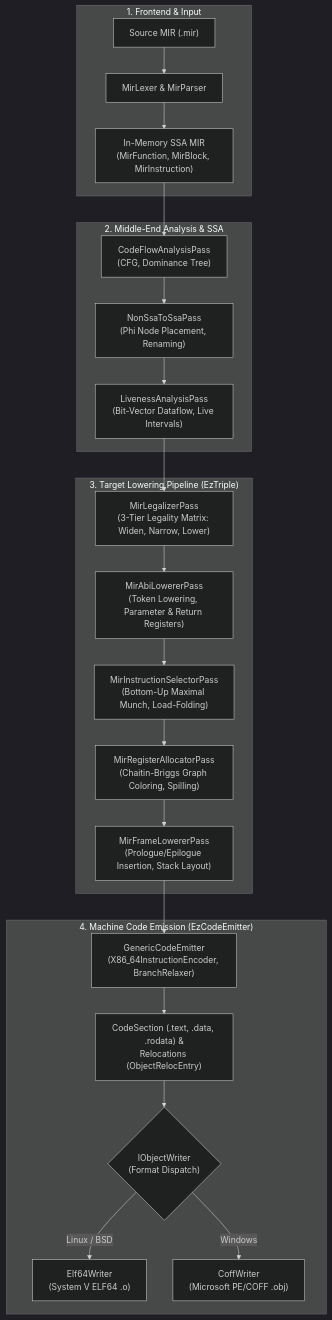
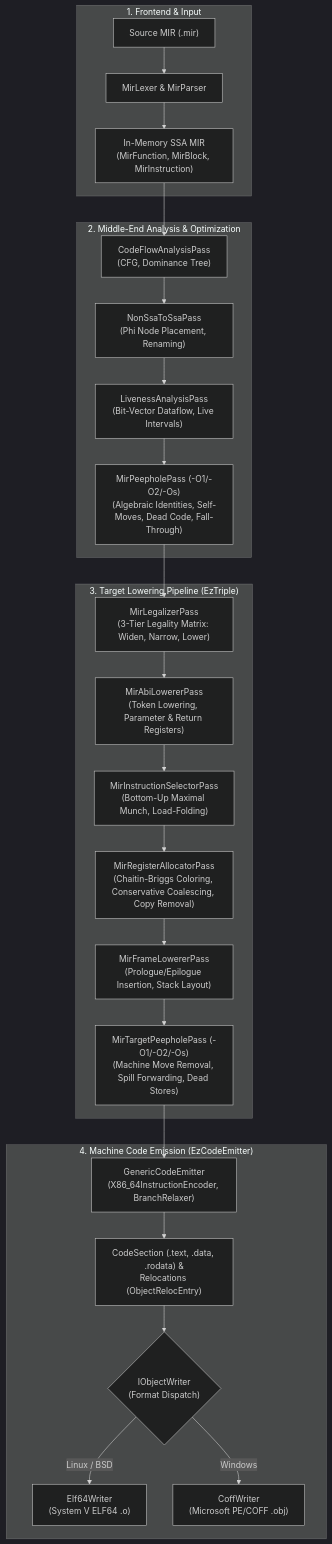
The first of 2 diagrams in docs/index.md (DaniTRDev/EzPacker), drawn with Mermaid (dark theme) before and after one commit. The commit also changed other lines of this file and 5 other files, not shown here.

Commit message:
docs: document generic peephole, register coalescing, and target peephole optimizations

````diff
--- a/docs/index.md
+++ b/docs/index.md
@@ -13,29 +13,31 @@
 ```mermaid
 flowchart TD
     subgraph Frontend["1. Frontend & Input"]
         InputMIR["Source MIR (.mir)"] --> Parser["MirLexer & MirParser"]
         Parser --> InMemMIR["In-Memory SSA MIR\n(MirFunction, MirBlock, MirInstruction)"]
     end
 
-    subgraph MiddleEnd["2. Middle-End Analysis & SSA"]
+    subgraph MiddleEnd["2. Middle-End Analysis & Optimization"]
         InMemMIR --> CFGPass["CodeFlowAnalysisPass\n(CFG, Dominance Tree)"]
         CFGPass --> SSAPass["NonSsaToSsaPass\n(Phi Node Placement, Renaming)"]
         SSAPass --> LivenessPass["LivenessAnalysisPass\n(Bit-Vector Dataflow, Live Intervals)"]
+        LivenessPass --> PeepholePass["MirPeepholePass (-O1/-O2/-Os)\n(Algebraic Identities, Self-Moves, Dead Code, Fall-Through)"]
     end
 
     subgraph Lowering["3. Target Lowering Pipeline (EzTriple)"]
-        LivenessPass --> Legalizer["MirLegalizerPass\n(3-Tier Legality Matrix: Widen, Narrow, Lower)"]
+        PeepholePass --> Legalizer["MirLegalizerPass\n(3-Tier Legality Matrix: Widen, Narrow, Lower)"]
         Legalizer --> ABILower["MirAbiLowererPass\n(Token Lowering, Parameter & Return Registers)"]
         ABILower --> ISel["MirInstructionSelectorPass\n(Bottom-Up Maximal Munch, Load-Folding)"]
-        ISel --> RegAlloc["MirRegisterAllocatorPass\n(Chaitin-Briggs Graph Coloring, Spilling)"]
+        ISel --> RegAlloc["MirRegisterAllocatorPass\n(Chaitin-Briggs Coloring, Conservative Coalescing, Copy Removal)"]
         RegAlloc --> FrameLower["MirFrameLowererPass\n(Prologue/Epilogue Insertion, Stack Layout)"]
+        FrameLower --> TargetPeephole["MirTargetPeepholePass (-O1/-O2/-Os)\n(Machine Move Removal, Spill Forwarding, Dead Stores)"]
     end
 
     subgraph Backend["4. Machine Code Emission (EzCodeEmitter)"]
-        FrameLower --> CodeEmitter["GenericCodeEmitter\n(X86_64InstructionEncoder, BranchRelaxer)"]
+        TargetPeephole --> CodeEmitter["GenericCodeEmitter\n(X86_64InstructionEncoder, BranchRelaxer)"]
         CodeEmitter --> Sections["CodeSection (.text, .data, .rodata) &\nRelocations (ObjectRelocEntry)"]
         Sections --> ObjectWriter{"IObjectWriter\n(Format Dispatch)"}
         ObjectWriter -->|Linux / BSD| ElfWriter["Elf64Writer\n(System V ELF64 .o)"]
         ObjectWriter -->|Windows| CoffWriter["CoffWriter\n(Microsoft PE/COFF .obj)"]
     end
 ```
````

* * *

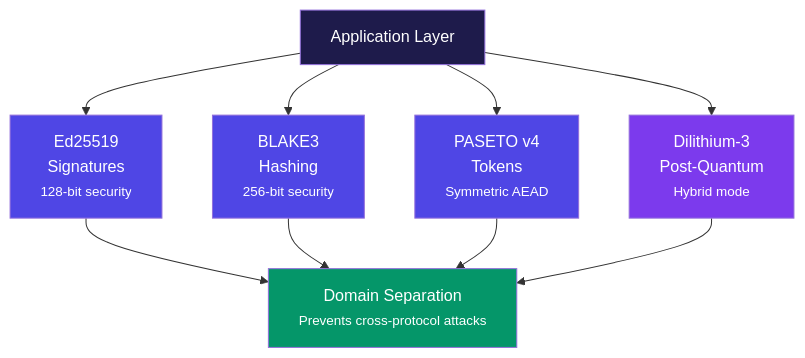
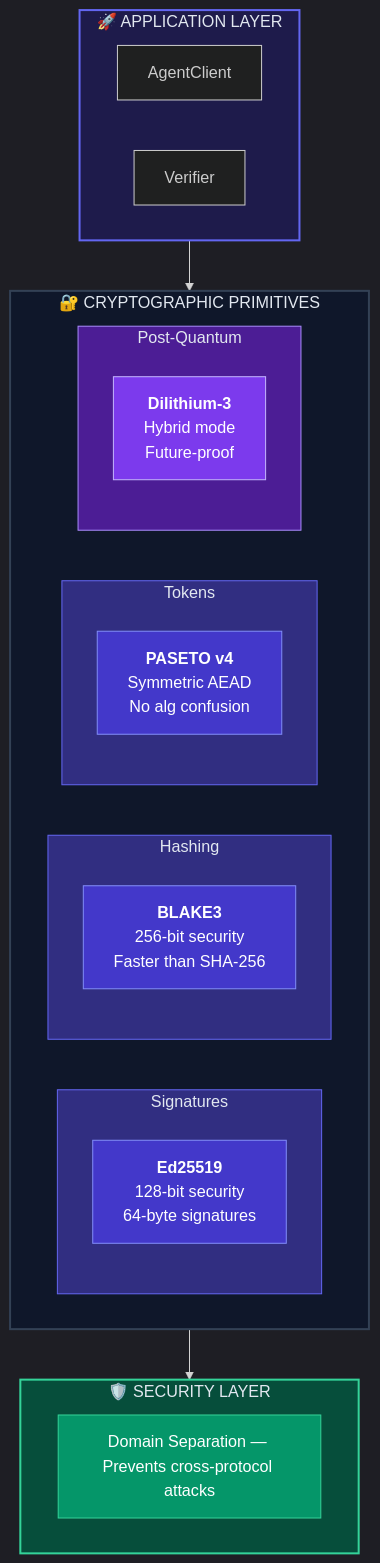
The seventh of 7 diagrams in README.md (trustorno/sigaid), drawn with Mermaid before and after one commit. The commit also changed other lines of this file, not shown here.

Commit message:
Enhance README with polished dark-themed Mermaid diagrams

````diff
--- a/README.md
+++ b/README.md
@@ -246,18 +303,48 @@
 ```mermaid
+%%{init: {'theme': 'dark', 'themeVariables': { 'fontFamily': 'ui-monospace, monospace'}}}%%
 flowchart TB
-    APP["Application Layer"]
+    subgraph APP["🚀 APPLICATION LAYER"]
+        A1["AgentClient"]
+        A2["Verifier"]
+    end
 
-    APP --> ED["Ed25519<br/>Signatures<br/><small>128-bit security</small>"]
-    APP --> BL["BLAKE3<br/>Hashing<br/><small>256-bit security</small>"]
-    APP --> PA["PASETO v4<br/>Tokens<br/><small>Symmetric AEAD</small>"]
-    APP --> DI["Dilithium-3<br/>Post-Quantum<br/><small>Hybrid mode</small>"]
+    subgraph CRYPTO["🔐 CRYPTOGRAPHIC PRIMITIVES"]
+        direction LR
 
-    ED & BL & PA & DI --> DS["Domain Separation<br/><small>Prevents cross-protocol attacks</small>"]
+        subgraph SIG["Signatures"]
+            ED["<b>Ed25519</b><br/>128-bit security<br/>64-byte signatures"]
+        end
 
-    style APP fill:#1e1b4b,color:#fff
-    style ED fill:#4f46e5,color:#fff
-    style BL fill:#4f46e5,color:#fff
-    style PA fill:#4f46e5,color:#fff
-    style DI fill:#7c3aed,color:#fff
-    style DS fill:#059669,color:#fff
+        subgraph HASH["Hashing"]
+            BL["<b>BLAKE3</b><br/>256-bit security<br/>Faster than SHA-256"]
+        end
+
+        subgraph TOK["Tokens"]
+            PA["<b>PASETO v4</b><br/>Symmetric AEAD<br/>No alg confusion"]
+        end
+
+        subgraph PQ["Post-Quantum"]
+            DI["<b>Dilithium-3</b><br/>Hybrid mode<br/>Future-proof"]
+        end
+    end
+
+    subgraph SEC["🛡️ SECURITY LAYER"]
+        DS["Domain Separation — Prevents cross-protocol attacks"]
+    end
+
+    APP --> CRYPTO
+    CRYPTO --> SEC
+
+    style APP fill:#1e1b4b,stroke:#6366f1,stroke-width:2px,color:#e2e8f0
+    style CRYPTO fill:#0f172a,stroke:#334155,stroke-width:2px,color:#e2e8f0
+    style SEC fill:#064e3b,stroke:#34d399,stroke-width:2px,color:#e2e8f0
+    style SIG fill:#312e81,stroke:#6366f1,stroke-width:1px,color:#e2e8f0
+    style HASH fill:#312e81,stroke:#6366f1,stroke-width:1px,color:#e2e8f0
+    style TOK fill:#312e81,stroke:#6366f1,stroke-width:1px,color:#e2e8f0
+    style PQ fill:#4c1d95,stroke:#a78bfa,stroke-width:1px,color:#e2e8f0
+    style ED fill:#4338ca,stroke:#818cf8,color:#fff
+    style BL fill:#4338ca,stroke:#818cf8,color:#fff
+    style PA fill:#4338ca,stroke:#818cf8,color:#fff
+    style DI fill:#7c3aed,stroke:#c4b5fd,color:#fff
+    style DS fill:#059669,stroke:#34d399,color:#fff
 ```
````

* * *

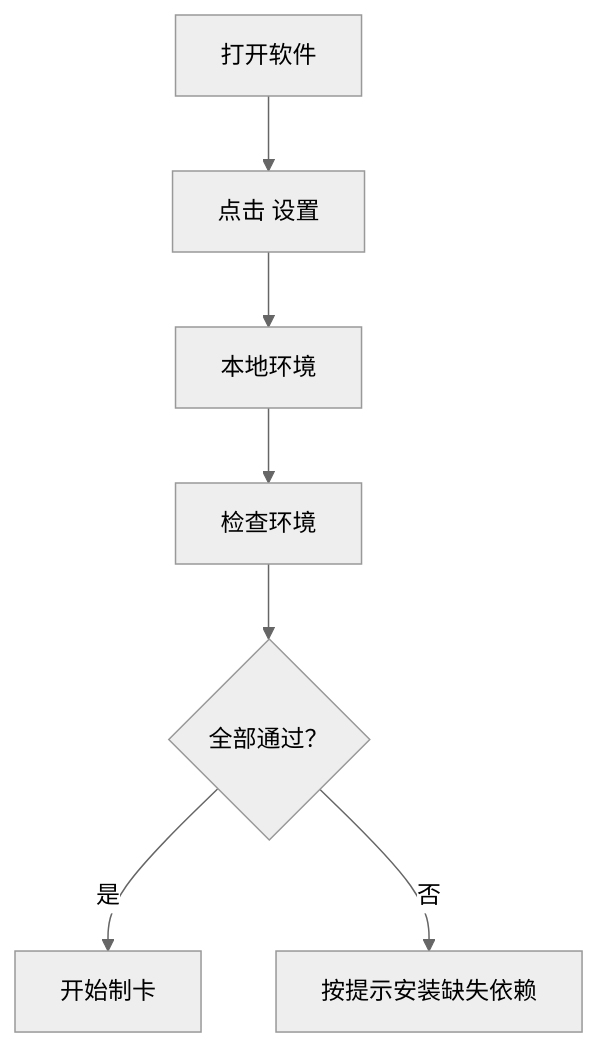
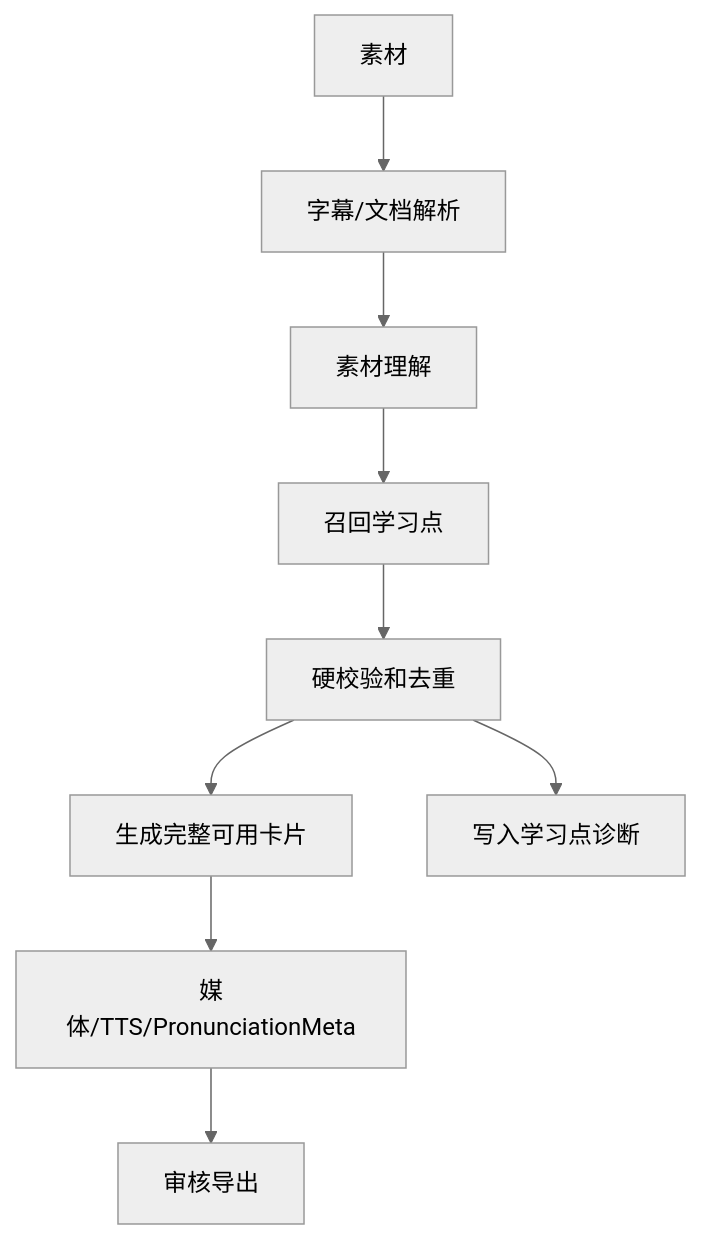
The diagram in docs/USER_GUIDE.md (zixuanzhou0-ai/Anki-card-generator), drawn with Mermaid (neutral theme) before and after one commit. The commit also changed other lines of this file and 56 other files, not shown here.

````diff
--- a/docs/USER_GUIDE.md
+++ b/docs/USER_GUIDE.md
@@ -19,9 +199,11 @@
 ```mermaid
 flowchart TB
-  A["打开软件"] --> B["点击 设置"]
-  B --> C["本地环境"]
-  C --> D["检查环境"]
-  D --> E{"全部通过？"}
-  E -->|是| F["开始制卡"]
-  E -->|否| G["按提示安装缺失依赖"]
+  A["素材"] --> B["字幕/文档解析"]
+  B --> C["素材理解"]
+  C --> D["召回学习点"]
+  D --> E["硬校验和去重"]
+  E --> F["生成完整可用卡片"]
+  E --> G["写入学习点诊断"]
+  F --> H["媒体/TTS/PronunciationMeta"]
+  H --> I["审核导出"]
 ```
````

**WHAT THE EXERCISE ASKS**
Show all lines above that contain "small".

**ANSWER TO THE PROBLEM**
-    APP --> ED["Ed25519<br/>Signatures<br/><small>128-bit security</small>"]
-    APP --> BL["BLAKE3<br/>Hashing<br/><small>256-bit security</small>"]
-    APP --> PA["PASETO v4<br/>Tokens<br/><small>Symmetric AEAD</small>"]
-    APP --> DI["Dilithium-3<br/>Post-Quantum<br/><small>Hybrid mode</small>"]
-    ED & BL & PA & DI --> DS["Domain Separation<br/><small>Prevents cross-protocol attacks</small>"]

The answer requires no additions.